1 million miles might be possible, but probably initially only in the longest range EVs (with big batteries).
According to Reuters, GM Executive Vice President Doug Parks said that an EV battery that will last one million miles (1.6 million km) is "almost there."
The 1 million mile quest is a battery (pack) that would last for 1 million miles of total mileage before the battery will end its life in a vehicle (usually determined by a significant capacity drop, beyond 20-30% of the original value). We also guess that after the first life in an EV, the battery will be still good for 2nd life in energy storage systems (lower energy density requirements), before recycling.
"General Motors Co is “almost there” on developing an electric vehicle battery that will last one million miles, a top executive said on Tuesday."

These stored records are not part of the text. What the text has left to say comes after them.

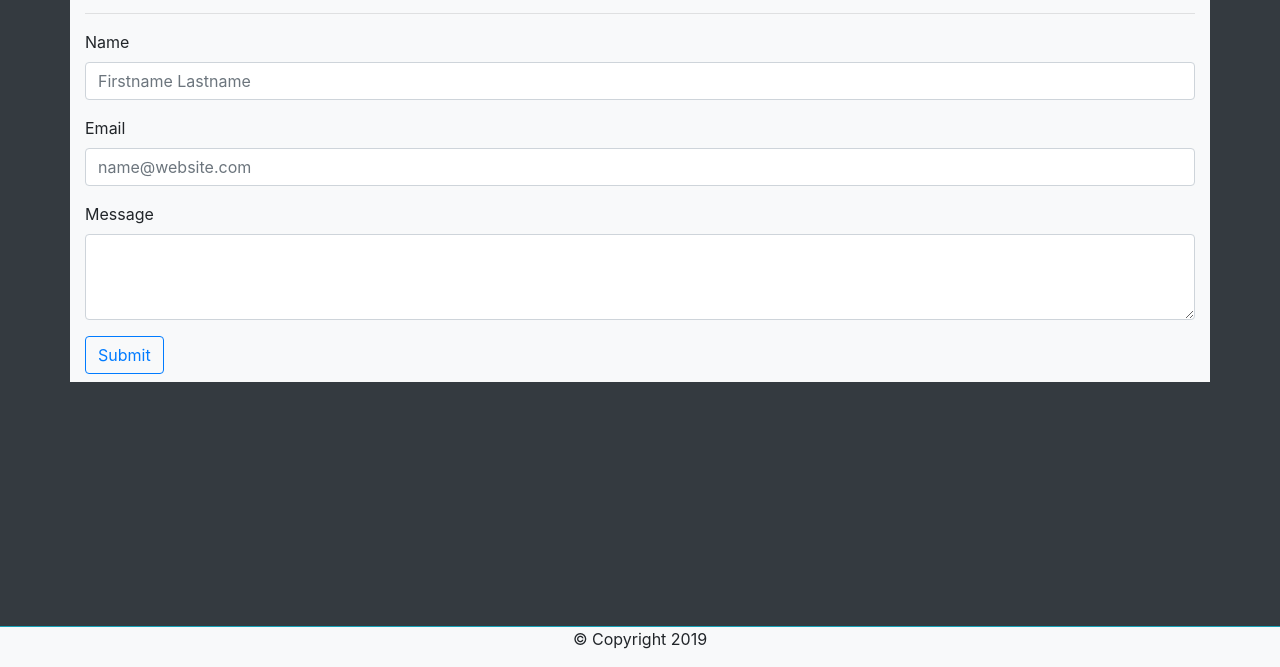
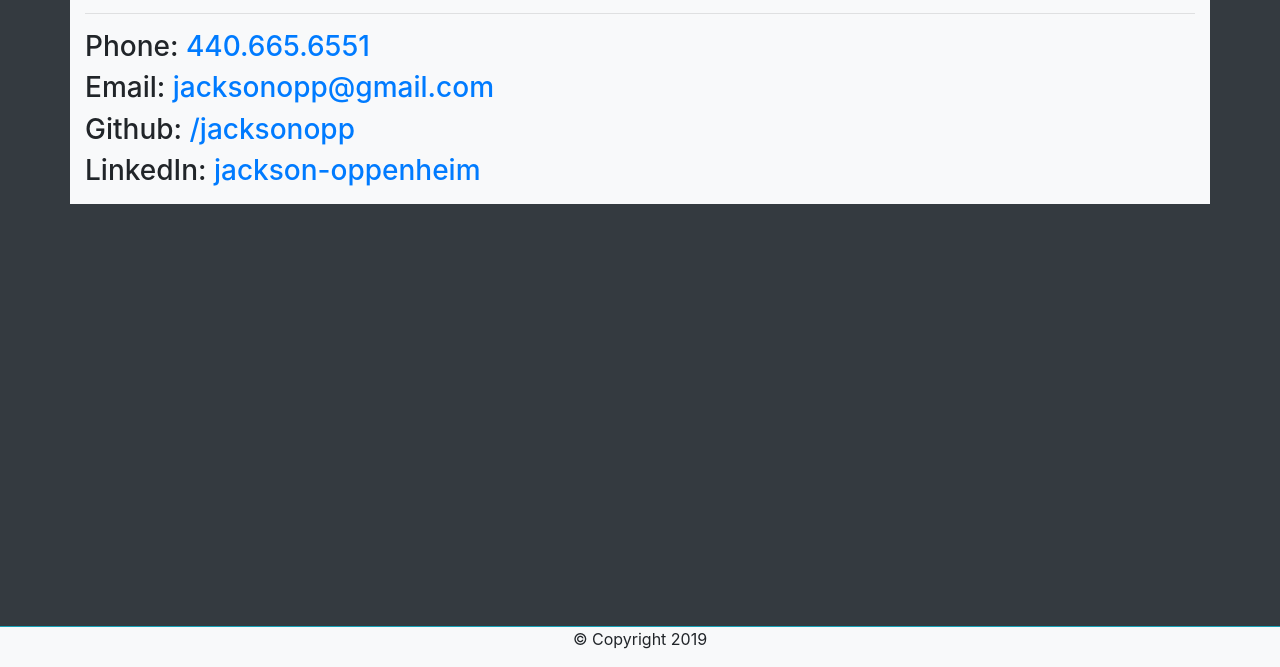
Before and after one commit to jacksonopp/portfolio, a plain HTML site: page contact.html in a window 1280 px wide. Shown: the part 133-800 px from the top of the page. Drawn offline with nearby package versions, Linux system fonts and the light colour scheme.

Commit message:
added new contact info, updated portfolio

```diff
--- a/contact.html
+++ b/contact.html
@@ -77,38 +77,24 @@
          </div>
          <div class="row">
             <div class="col">
-               <form>
-                  <div class="form-group">
-                     <label for="Name">Name</label>
-                     <input
-                        type="text"
-                        class="form-control"
-                        id="Name"
-                        placeholder="Firstname Lastname"
-                     />
-                  </div>
-                  <div class="form-group">
-                     <label for="Name">Email</label>
-                     <input
-                        type="email"
-                        class="form-control"
-                        id="email"
-                        placeholder="name@website.com"
-                     />
-                  </div>
-
-                  <div class="form-group">
-                     <label for="exampleFormControlTextarea1">Message</label>
-                     <textarea
-                        class="form-control"
-                        id="exampleFormControlTextarea1"
-                        rows="3"
-                     ></textarea>
-                  </div>
-                  <button type="button" class="btn btn-outline-primary">
-                     Submit
-                  </button>
-               </form>
+               <h3>Phone: <a href="tel:4406656551">440.665.6551</a></h3>
+               <h3>
+                  Email:
+                  <a href="mailto: jacksonopp@gmail.com"
+                     >jacksonopp@gmail.com</a
+                  >
+               </h3>
+               <h3>
+                  Github:
+                  <a href="http://www.github.com/jacksonopp">/jacksonopp</a>
+               </h3>
+               <h3>
+                  LinkedIn:
+                  <a
+                     href="https://www.linkedin.com/in/jackson-oppenheim-a114b38a/"
+                     >jackson-oppenheim</a
+                  >
+               </h3>
             </div>
          </div>
       </div>
```
Also changed, not shown: assets/js/app.js (+20 -2 lines), index.html (+4 -1 lines), assets/images/eatDaBurger.png (added), assets/images/friendFinder.png (added).
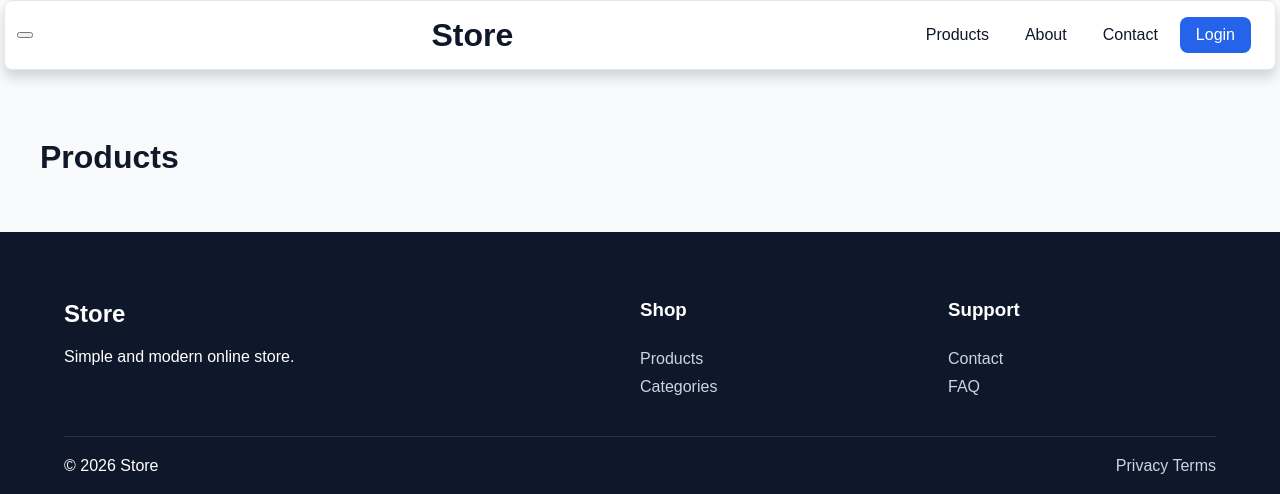
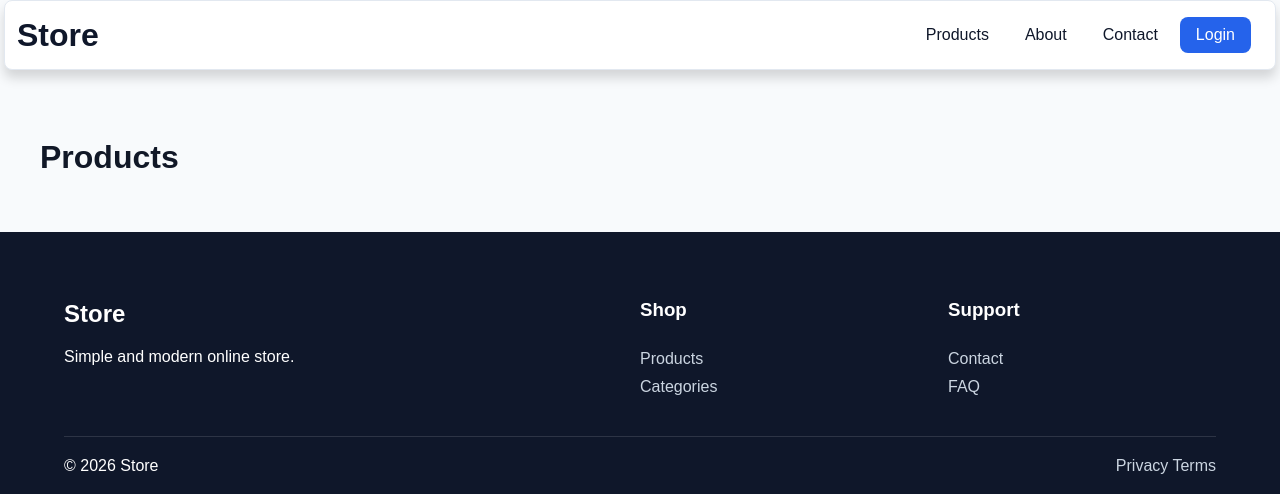
Before and after one commit to veltorex/django-ecommerce, a Django app: page /products/ in a window 1280 px wide. Shown: the top 494 px of the page. Run offline with Django 5.2, Linux system fonts and the light colour scheme; data that the repository does not hold is empty.

Commit message:
add CSS for navbar menu

```diff
--- a/static/css/components/navbar.css
+++ b/static/css/components/navbar.css
@@ -69,6 +69,41 @@
     transform: translateY(-1px);
 }
 
+/* Menu */
+
+.navbar__menu {
+    display: none;
+
+    width: 46px;
+    height: 46px;
+    padding: 8px;
+
+    border: none;
+    border-radius: 8px;
+
+    background: transparent;
+    color: var(--color-text);
+
+    font-size: 32px;
+    cursor: pointer;
+}
+
+.navbar__menu span {
+    display: block;
+
+    width: 26px;
+    height: 2px;
+    margin-bottom: 4px;
+
+    border-radius: 2px;
+
+    background: var(--color-text);
+
+    transition:
+        transform 0.2s ease,
+        opacity 0.2s ease;
+}
+
 /* Brand */
 
 .navbar__brand {
```
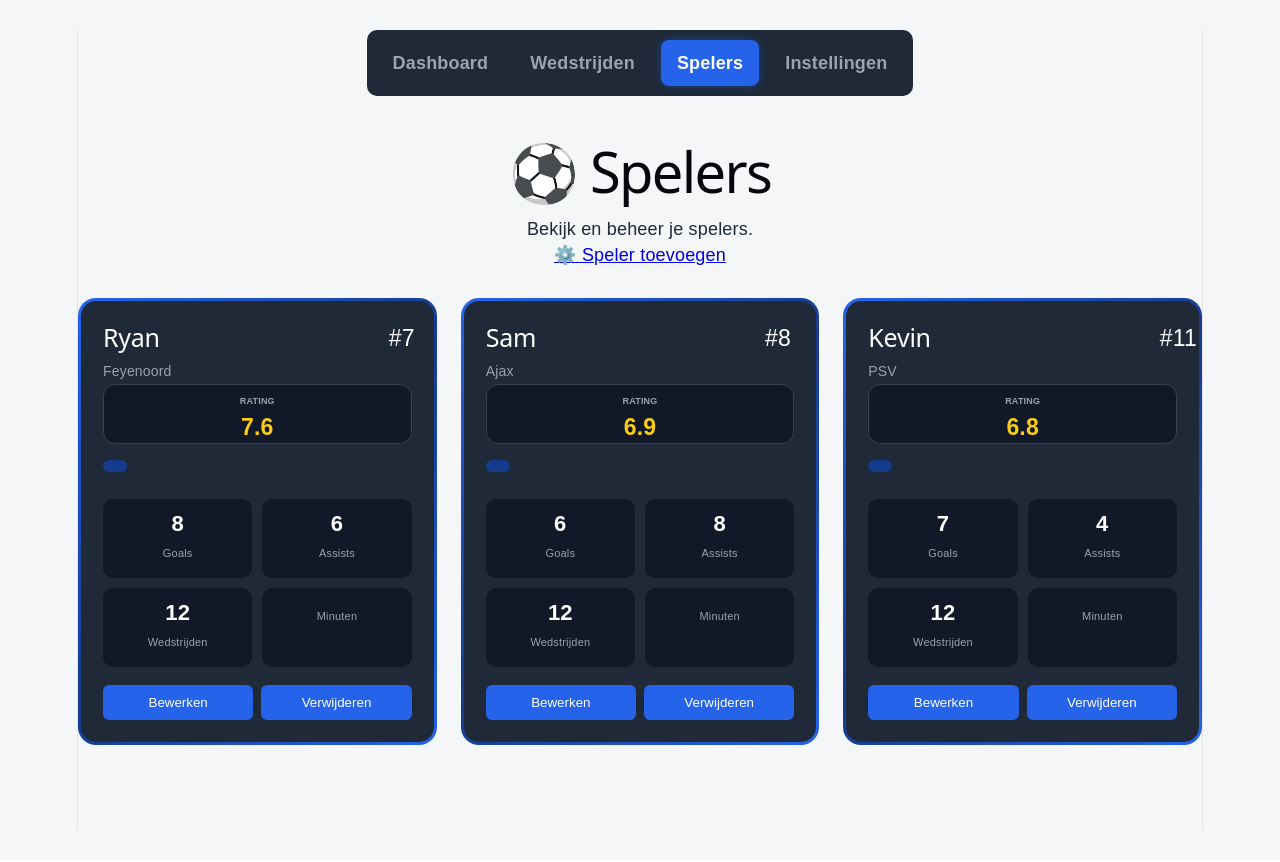
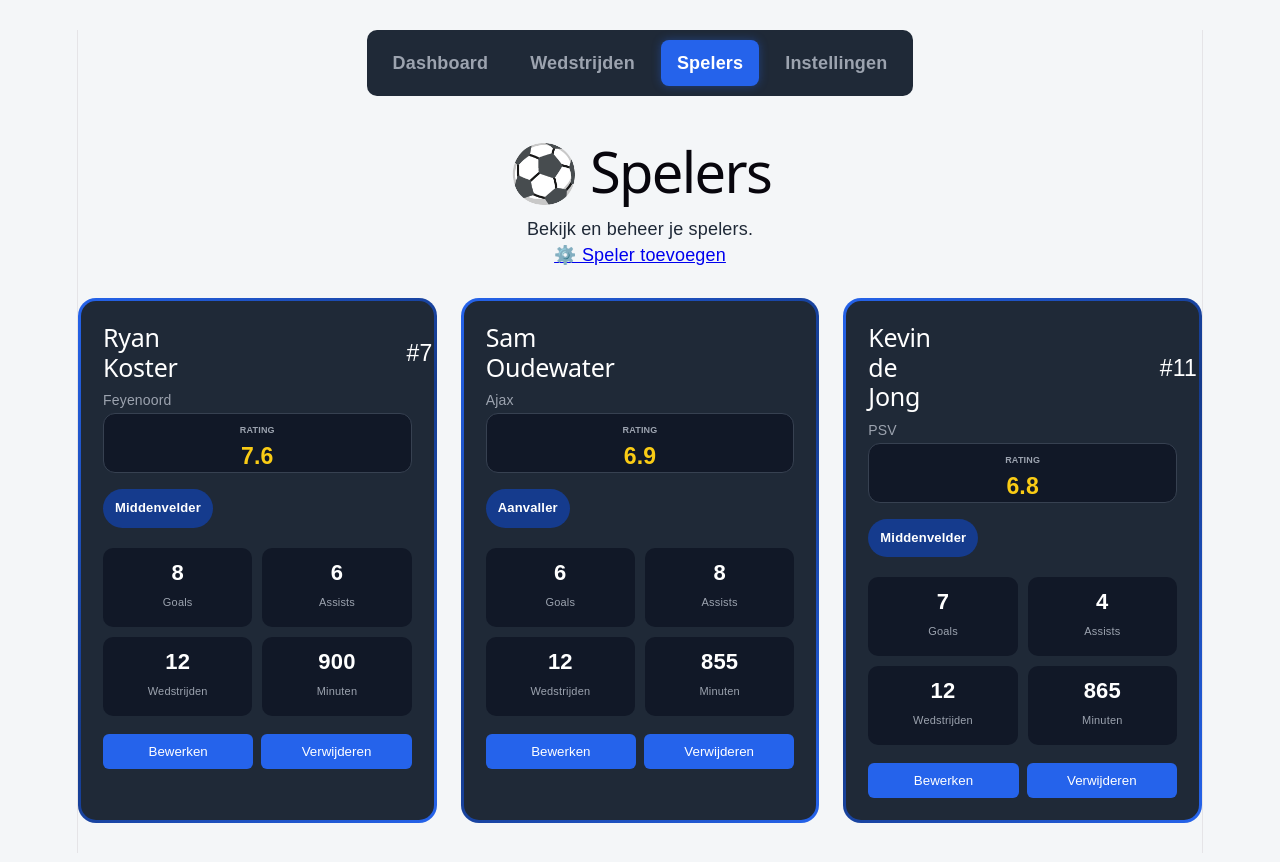
Before and after one commit to Ryan050409/simpel-design, a React (Vite) app: page /spelers in a window 1280 px wide. Shown: the top 862 px of the page. Built offline with nearby package versions, Linux system fonts and the light colour scheme.

Commit message:
achternaam gefixt

```diff
--- a/src/App.css
+++ b/src/App.css
@@ -298,7 +298,7 @@ nav a.active {
   align-items: flex-start;
   gap: 15px;
 }
-.player-name-row {
+.player-fullname-row {
   display: flex;
   align-items: center;
   gap: 229px;
--- a/src/Dashboard.tsx
+++ b/src/Dashboard.tsx
@@ -162,7 +162,7 @@ function Dashboard({
         <p>
           <strong>Topscorer:</strong>{" "}
           {topScorer
-            ? `${topScorer.name} (${topScorer.goals} goals)`
+            ? `${topScorer.firstname} (${topScorer.goals} goals)`
             : "Nog geen spelers"}
         </p>
       </div>
--- a/src/PlayersPage.tsx
+++ b/src/PlayersPage.tsx
@@ -73,13 +73,13 @@ function PlayersPage({
                     >
                         <div className="player-card-header">
                             <div>
-                                <div className="player-name-row">
-                                    <h2>{player.firstname}</h2>
-
+                                <div className="player-fullname-row">
+                                    <h2>{player.firstname} {player.lastname}</h2>
                                     <span className="player-number">
                                         #{player.number}
                                     </span>
                                 </div>
+
 
                                 <p className="player-team">
                                     {player.team}
--- a/src/players.tsx
+++ b/src/players.tsx
@@ -3,30 +3,36 @@ const players = [
     firstname: "Ryan",
     lastname: "Koster",
     team: "Feyenoord",
+    position: "Middenvelder",
     number: 7,
     goals: 8,
     assists: 6,
     matches: 12,
+    minutesplayed: 900,
     rating: 7.6
 },
     {
         firstname: "Sam",
         lastname:"Oudewater",
         team: "Ajax",
+        position: "Aanvaller",
         number: 8,
         goals: 6,
         assists: 8,
         matches: 12,
+        minutesplayed: 855,
         rating: 6.9
     },
     {
         firstname: "Kevin",
         lastname: "de Jong",
         team: "PSV",
+        position: "Middenvelder",
         number: 11,
         goals: 7,
         assists: 4,
         matches: 12,
+        minutesplayed: 865,
         rating: 6.8
     }
 ];
```
Lines whose indentation alone changed are shown as unchanged.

We know that Tesla is working on such a battery, but for sure, it's not the only company interested in extending the longevity of the pack.
The article does not explain when and what exactly we should expect from GM, but this new tech might be a next-generation solution, beyond the latest Ultium battery.
Let's try to figure out how many full cycles the battery would have to withstand, depending on range (capacity of the pack):
- 300 miles: 3,333 cycles
- 400 miles: 2,500 cycles
- 500 miles: 2,000 cycles
- 600 miles: 1,667 cycles
The real number would have to be significantly higher than that, because of the capacity/range fade with each cycle. Moreover, considering that most of the charging cycles are just partial cycles, it would be thousands of individual charges (sometimes by just a few percent), maybe even over 10,000.
It's clear that the bigger the pack (like 200+ kWh) and the longer the range, the easier it is too achieve high total mileage.
By the way, to achieve such high mileage, EVs would have to be driven over many years, much longer than the average period of ownership.
Other research topics at GM are cobalt-free chemistry, solid-state batteries and ultra-fast charging.